Innovating from the Bottom-Up

Innovation is definitely a complex endeavor that requires the orchestration of multiple dimensions. Without doubt, unless an organization's leadership has thought out the structures, processes, metrics, rewards systems, and knowledge and skills required to advance their innovation agenda, they will not be successful.

However, this is not to say that there's nothing to be done at the front-line of organizations to advance innovation. Interestingly, many instances of innovation occur not because of management, but despite of management!

In this Blog, I'll be sharing some ideas on how innovation can be driven from the bottom-up. It's a long awaited complement to all the important research and literature on how to drive innovation from the top-down.

Let's see what develops.

Ulises Pabon

Tuesday, November 24, 2009

If you want to think big, start small.

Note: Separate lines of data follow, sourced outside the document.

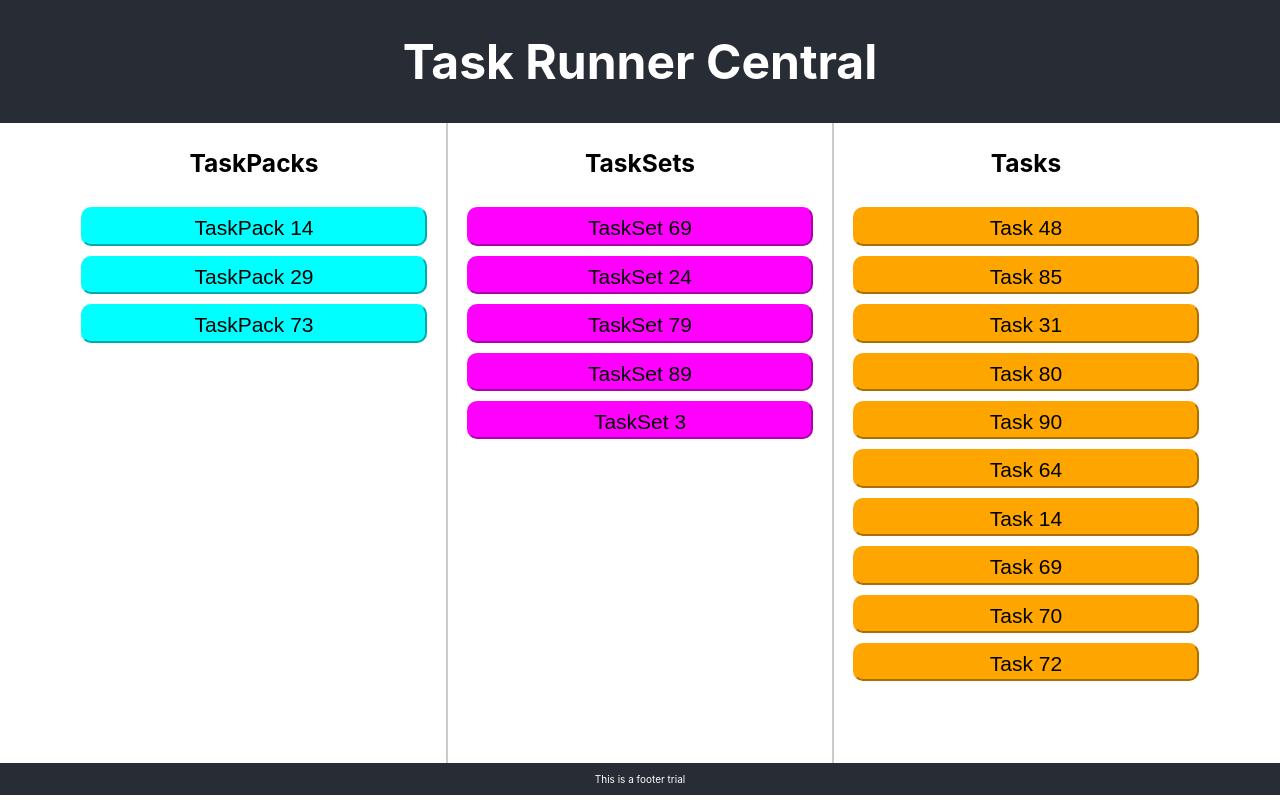
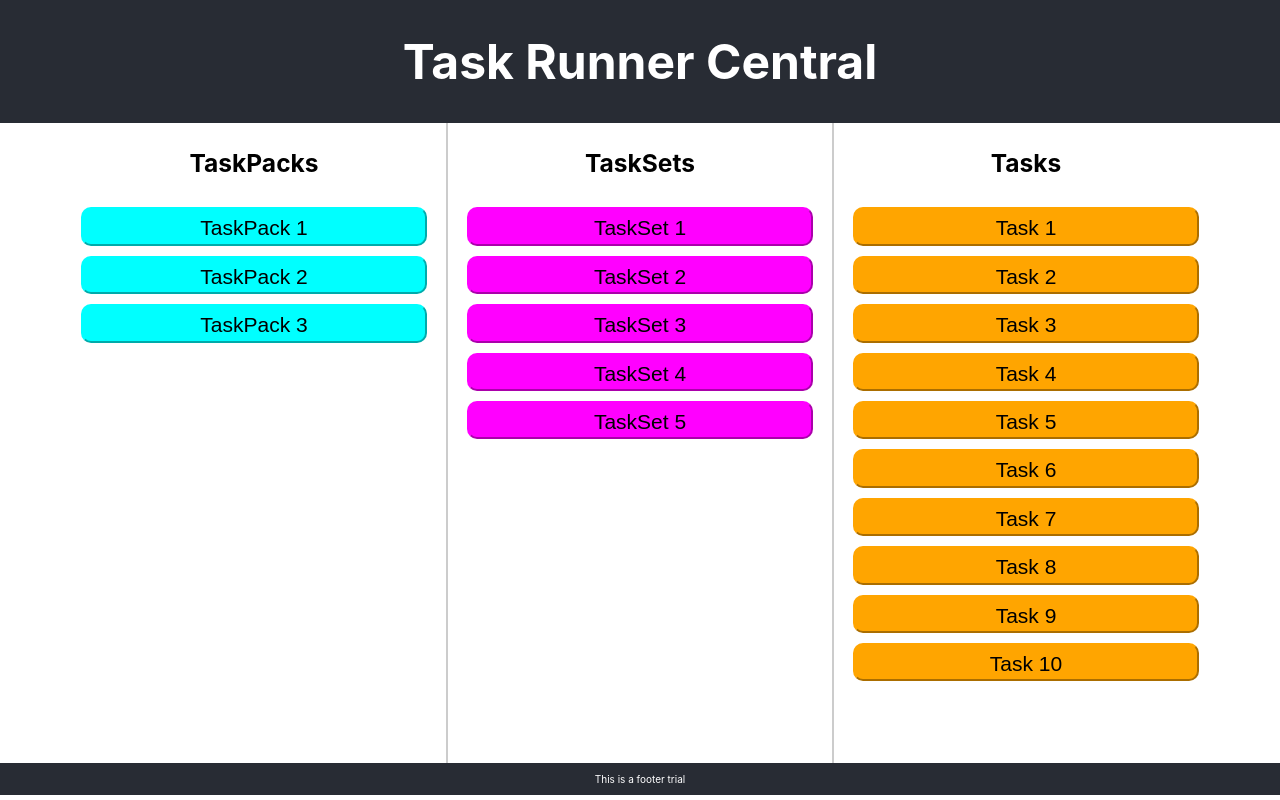
Before and after one commit to foolstak/TechStudyPlan2019, a React (Create React App) app in the folder FrontEnd/TRC/trc-ui/: page / in a window 1280 px wide. Built offline with nearby package versions, Linux system fonts and the light colour scheme.

Commit message:
Added constructors and onClick functions. The onClick functions only print values to console

```diff
--- a/FrontEnd/TRC/trc-ui/src/Task/Task.jsx
+++ b/FrontEnd/TRC/trc-ui/src/Task/Task.jsx
@@ -2,10 +2,18 @@ import React, { Component } from "react";
 import './Task.css';
 
 class Task extends Component{
+
+    constructor(props){
+        super(props);
+        this.onTaskClicked = this.onTaskClicked.bind(this);
+    }
+    onTaskClicked(){
+        console.log("Task " + this.props.number + " clicked");
+    }
     render(){
         return (
-        <div className="Task-main">
-            Task { Math.floor(Math.random() * 100) }
+        <div className="Task-main" onClick={ this.onTaskClicked }>
+            Task { this.props.number }
         </div>
         );
     }
--- a/FrontEnd/TRC/trc-ui/src/Task/TaskSection.jsx
+++ b/FrontEnd/TRC/trc-ui/src/Task/TaskSection.jsx
@@ -6,8 +6,8 @@ class TaskSection extends Component{
     render(){
         var noOfTasksToRender = this.props.noOfTasks;
         var taskList  = [];
-        for(let i= 0; i < noOfTasksToRender; i++){
-            taskList.push(<Button key={ 't-' + i } componentName= { 'Task' }/>);
+        for(let i= 1; i <= noOfTasksToRender; i++){
+            taskList.push(<Button key={ i } componentKey={ i } componentName={ 'Task' }/>);
         }
         return (
         <div className="TaskSection-main">
--- a/FrontEnd/TRC/trc-ui/src/TaskPack/TaskPack.jsx
+++ b/FrontEnd/TRC/trc-ui/src/TaskPack/TaskPack.jsx
@@ -2,10 +2,23 @@ import React, { Component } from "react";
 import './TaskPack.css';
 
 class TaskPack extends Component{
+
+    constructor(props){
+        super(props);
+        this.onTaskPackClicked = this.onTaskPackClicked.bind(this);
+    }
+
+    onTaskPackClicked(){
+        var taskSets = [...new Set(this.props.taskSets)].filter(x => Number(x));
+        console.log("TaskPack " + this.props.number + " clicked");
+        console.log("Associated tasksets: " + taskSets);
+    }
+
     render(){
+
         return (
-        <div className="TaskPack-main">
-           TaskPack { Math.floor(Math.random() * 100) }
+        <div className="TaskPack-main" onClick={ this.onTaskPackClicked }>
+           TaskPack { this.props.number }
         </div>
         );
     }
--- a/FrontEnd/TRC/trc-ui/src/TaskPack/TaskPackSection.js
+++ b/FrontEnd/TRC/trc-ui/src/TaskPack/TaskPackSection.jsx
@@ -7,8 +7,8 @@ class TaskPackSection extends Component{
     render(){
         var noOfTaskPacksToRender = this.props.noOfTaskPacks;
         var taskPackList = [];
-        for(let i = 0; i < noOfTaskPacksToRender; i++){
-            taskPackList.push(<Button key={ 'tp-' + i } componentName={ 'TaskPack' }/>);
+        for(let i = 1; i <= noOfTaskPacksToRender; i++){
+            taskPackList.push(<Button key={ i } componentName={ 'TaskPack' } componentKey={ i } taskSets={ [Math.floor(Math.random() * 10) % 5, Math.floor(Math.random() * 10) % 5]}/>);
         }
         return (
         <div  className="TaskPackSection-main">
--- a/FrontEnd/TRC/trc-ui/src/TaskSet/TaskSet.jsx
+++ b/FrontEnd/TRC/trc-ui/src/TaskSet/TaskSet.jsx
@@ -2,10 +2,22 @@ import React, { Component } from "react";
 import './TaskSet.css';
 
 class TaskSet extends Component{
+    constructor(props){
+        super(props);
+        this.onTaskSetClicked = this.onTaskSetClicked.bind(this);
+    }
+
+    onTaskSetClicked(){
+        var taskSets = [...new Set(this.props.tasks)][0];
+        console.log(taskSets);
+        console.log("TaskSet " + this.props.number + " clicked");
+        console.log("Associated Tasks: " + taskSets);
+    }
+
     render(){
         return (
-        <div className="TaskSet-main">
-            TaskSet { Math.floor(Math.random() * 100) }
+        <div className="TaskSet-main" onClick={ this.onTaskSetClicked }>
+            TaskSet { this.props.number }
         </div>
         );
     }
--- a/FrontEnd/TRC/trc-ui/src/TaskSet/TaskSetSection.jsx
+++ b/FrontEnd/TRC/trc-ui/src/TaskSet/TaskSetSection.jsx
@@ -1,13 +1,20 @@
 import React, { Component } from "react";
 import './TaskSetSection.css';
 import Button from "../common/Button";
+import getRandomNumber from '../common/utils';
 
 class TaskSetSection extends Component{
     render(){
         var noOfTaskSetsToRender = this.props.noOfTaskSets;
         var rows = [];
-        for(var i = 0 ; i < noOfTaskSetsToRender; i++){
-            rows.push(<Button key={ 'ts-' + i } componentName={ 'TaskSet' }/>);
+        var newArray = [];
+        newArray.push(getRandomNumber(1));
+        newArray.push(getRandomNumber(2));
+        newArray.push(getRandomNumber(3));
+        newArray.push(getRandomNumber(4));
+        newArray.push(getRandomNumber(5));
+        for(var i = 1 ; i <= noOfTaskSetsToRender; i++){
+            rows.push(<Button key={ i } componentName={ 'TaskSet' } componentKey={ i } tasks={ [newArray] }/>);
         }
         return (
         <div className="TaskSetSection-main">
--- a/FrontEnd/TRC/trc-ui/src/common/Button.js
+++ /dev/null
@@ -1,36 +0,0 @@
-import React, {Component} from 'react';
-
-import './Button.css';
-
-import Task from '../Task/Task';
-import TaskPack from '../TaskPack/TaskPack';
-import TaskSet from '../TaskSet/TaskSet';
-
-class Button extends Component{
-    render(){
-        var component = this.props.componentName;
-        switch(component){
-            case 'Task':
-                return (
-                    <button className="Button-common TaskButton-common"><Task /></button>
-                );
-            case 'TaskPack':
-                return (
-                    <button className="Button-common TaskPackButton-common"><TaskPack /></button>
-                );
-            case 'TaskSet':
-                return (
-                    <button className="Button-common TaskSetButton-common"><TaskSet /></button>
-                );
-
-            default:
-                return (
-                    <div className="button-common">
-                    </div>
-                );
-        }
-    }
-
-}
-
-export default Button;
--- /dev/null
+++ b/FrontEnd/TRC/trc-ui/src/common/Button.jsx
@@ -0,0 +1,49 @@
+import React, {Component} from 'react';
+
+import './Button.css';
+
+import Task from '../Task/Task';
+import TaskPack from '../TaskPack/TaskPack';
+import TaskSet from '../TaskSet/TaskSet';
+
+class Button extends Component{
+
+    constructor(props){
+        super(props);
+        this.trial = this.trial.bind(this);
+    }
+   trial(clickedName){
+      console.log(clickedName + ' clicked');
+   }
+
+    render(){
+        var componentKey = this.props.componentKey;
+        var component = this.props.componentName;
+
+        switch(component){
+            case 'Task':
+                return (
+                    <button className="Button-common TaskButton-common"><Task key={ componentKey } number={ componentKey } /></button>
+                );
+            case 'TaskPack':
+                var taskSets = this.props.taskSets;
+                return (
+                    <button className="Button-common TaskPackButton-common"><TaskPack key={ componentKey } number={ componentKey } taskSets={ taskSets }/></button>
+                );
+            case 'TaskSet':
+            var tasks = this.props.tasks;
+                return (
+                    <button className="Button-common TaskSetButton-common"><TaskSet key={ componentKey } number={ componentKey } tasks={ tasks }/></button>
+                );
+
+            default:
+                return (
+                    <div className="button-common">
+                    </div>
+                );
+        }
+    }
+
+}
+
+export default Button;
--- /dev/null
+++ b/FrontEnd/TRC/trc-ui/src/common/utils.jsx
@@ -0,0 +1,6 @@
+function getRandomNumber(){
+    let randomNumberLessThan10 = Math.floor(Math.random() * 10);
+    return Number(randomNumberLessThan10) > 0 ? randomNumberLessThan10 : 0 - randomNumberLessThan10;
+}
+
+export default getRandomNumber;
```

That's the title of chapter 38 from Alan M. Webber's (Co-founder of Fast Company Magazine) RULES OF THUMB; 52 Truths for Winning at Business Without Losing Yourself. In it, Alan succinctly presents the now legendary story of Muhammad Yanus. What began as a $27 loan to liberate 42 people in the village of Jobra, India from loan sharks mushroomed into the Grameen Bank and a Noble Prize (see related blog entry below on April 5, 2009).

In Alan's words: "... Yanus didn't set out from home one morning with the goal of ending poverty in Bangladesh or raising tens of millions of people around the world out of poverty. He wasn't thinking about starting a bank or a social movement. He certainly wasn't game-planning to win the Noble Peace Prize. He saw a woman in a village who needed help and, decided he could not not help her."

Rule 38: "If you want to think big, start small" resonates in the heart and mind of Bottom-Up innovators. The point is: whatever you feel passionate about and compelled to drive, do it! Welcome experimentation. Don't over-engineer a solution or wait for perfection. Alan's advice is "Start small. If it works, keep doing it. If it doesn't work, change what you're doing until you find something that does work."

Bottom-Up Innovation is all about starting small. We need to remind ourselves, in the heat of the battle, to never underestimate the repercussions of small actions.

While RULES OF THUMB is not a manifesto for Bottom-Up Innovators, it's packed with good advice and definitely a recommended read.

If you want to think big, start small.